Custom address fingerprint

Castle supports tracking address information, both on the user and transaction object in the API payload. You're able to send all the common fields like street address, city, region and postal code. When sending this information, Castle computes a fingerprint by normalizing the address information and creating a hash. This makes it super easy to find e.g. multiple users on the same address, or when using the same shipping address for multiple payment methods. Today we're introducing a change in the API which allows you to send your own address fingerprint if you prefer a custom one over the one that Castle computes automatically.


Default tab for transactions

Castle allows you to send rich transaction data such as payment amount, method, fingerprint and much more.

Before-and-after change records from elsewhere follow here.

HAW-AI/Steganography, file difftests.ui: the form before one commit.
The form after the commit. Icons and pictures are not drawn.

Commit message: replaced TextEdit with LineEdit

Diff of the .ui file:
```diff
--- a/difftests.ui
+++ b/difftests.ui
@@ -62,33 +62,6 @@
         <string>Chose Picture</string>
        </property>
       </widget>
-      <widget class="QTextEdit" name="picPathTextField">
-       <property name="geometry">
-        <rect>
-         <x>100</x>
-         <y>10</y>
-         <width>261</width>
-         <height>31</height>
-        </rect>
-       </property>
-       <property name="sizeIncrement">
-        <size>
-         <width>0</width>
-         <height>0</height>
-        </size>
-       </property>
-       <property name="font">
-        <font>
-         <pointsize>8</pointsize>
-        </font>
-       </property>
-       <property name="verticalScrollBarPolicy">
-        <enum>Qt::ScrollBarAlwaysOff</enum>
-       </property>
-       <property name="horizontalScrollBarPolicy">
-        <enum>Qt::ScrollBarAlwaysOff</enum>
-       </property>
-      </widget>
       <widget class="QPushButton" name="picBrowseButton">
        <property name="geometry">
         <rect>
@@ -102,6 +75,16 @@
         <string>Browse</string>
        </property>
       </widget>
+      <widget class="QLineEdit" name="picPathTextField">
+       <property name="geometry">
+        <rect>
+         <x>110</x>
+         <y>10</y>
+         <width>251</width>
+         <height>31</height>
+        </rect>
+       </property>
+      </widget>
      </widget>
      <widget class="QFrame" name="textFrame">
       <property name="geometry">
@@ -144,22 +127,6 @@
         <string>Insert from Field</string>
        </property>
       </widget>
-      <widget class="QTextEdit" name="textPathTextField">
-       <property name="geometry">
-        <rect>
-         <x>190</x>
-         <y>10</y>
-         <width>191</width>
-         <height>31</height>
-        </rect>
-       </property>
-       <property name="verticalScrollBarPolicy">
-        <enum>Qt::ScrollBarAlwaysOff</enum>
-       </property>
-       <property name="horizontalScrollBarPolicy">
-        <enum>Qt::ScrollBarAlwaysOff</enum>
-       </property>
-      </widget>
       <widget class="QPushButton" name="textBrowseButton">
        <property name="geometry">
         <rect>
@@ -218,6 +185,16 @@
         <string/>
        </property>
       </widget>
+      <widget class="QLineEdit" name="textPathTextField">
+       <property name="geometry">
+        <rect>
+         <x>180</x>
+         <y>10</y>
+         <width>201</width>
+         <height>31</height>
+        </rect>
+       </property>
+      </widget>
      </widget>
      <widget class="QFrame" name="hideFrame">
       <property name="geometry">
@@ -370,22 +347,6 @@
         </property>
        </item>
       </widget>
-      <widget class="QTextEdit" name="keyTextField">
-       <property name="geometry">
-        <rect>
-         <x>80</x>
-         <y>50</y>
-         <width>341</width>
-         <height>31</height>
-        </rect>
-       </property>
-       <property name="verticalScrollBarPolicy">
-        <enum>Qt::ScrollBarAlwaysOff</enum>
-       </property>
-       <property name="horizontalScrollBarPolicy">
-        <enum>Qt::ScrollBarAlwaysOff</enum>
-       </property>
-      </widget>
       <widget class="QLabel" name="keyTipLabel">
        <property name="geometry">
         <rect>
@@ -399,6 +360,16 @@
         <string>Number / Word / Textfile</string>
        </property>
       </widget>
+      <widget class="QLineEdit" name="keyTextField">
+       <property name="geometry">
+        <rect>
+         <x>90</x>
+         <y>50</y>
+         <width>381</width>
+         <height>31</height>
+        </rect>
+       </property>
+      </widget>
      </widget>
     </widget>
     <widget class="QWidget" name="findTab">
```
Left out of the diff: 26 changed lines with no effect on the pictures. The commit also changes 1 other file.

With this information available in Castle you're able to search historic transactions, spot fraudulent ones and then write rules to either block them or warn you when these happen.


Compare activity over time

Today we've launched a powerful new way of visualizing data over time across many entities of the same type, like Users, Devices or IPs. With this feature, you can quickly hone in on suspicious users, and compare their activity over time, to discover patterns indicative of e.g. multi-accounting abuse. By seeing user activity next to each other, you're able to spot clusters of account with similarities in event sequences, such as a signup shortly followed by an invitation.


Introducing: Link Analysis

Today we're proud to release our link analysis feature which empowers you to quickly visualize and discover more fraudulent users. Link analysis is a powerful technique used to identify relationships and connections between entities such as users, devices, addresses, payment methods and more. Finding such connections can reveal fraudulent patterns and anomalies such as:


Improved custom properties

A while back we launched the ability to filter and group by custom properties. By sending this custom, business specific data, you're able to create even more efficient rules for stopping bad behavior on your platform. Today we're releasing two big updates to how Castle handles these custom properties, that turns them into a first class citizen in Castle


A new way of adding to lists

Lists are a powerful concept in Castle, that can be used for a variety of different use-cases, including IP block lists, user allow lists or as a simple review queue. If you haven't started using Lists yet, we highly encourage you to check them out! Today we're shipping a small but significant update: the ability to manually add anything to a list from the Castle Dashboard.


12 months data retention

Castle's is built to make fraud investigations quick and efficient by collecting all user activity data in the same place, as well as providing powerful ways of exploring it. An essential part of a fraud investigation is to be able to go back far in time in order to connect the dots, so today we're happy to announce that we'll start offering up to 12 months of data retention. For an additional fee, you can now activate up to 12 months data retention, compared to the standard 3.


API for querying events

Today we're releasing a beta version of our Events API. This API is what's powering the Castle Dashboard under the hood and is used to query individual events as well as create aggregations and groupings. It opens up countless new use-cases e.g. where you can build customer facing on top of it, or use it to augment internal tooling.


Improved List widget

We've released a re-designed list widget, to make it easier to both to manage the list state, as well as see the context of why and when an item was added. The goal with the new widget has also been to give you a unified and consisted experience across the Castle dashboard, for everything related to lists.


Execute policies before other events

Policies is the backbone that allows you to define granular rules and corresponding actions to control the behavior on your platform, eg. to put suspicious logins through additional verification or show a CAPTCHA to automated signups. Today, we're launching a new configuration options for policies, where you're able to configure a policy to run at the very top, before all others, regardless of which event. This is particular useful when using lists to configure global block or allow lists, for example to blanket deny abusive IPs.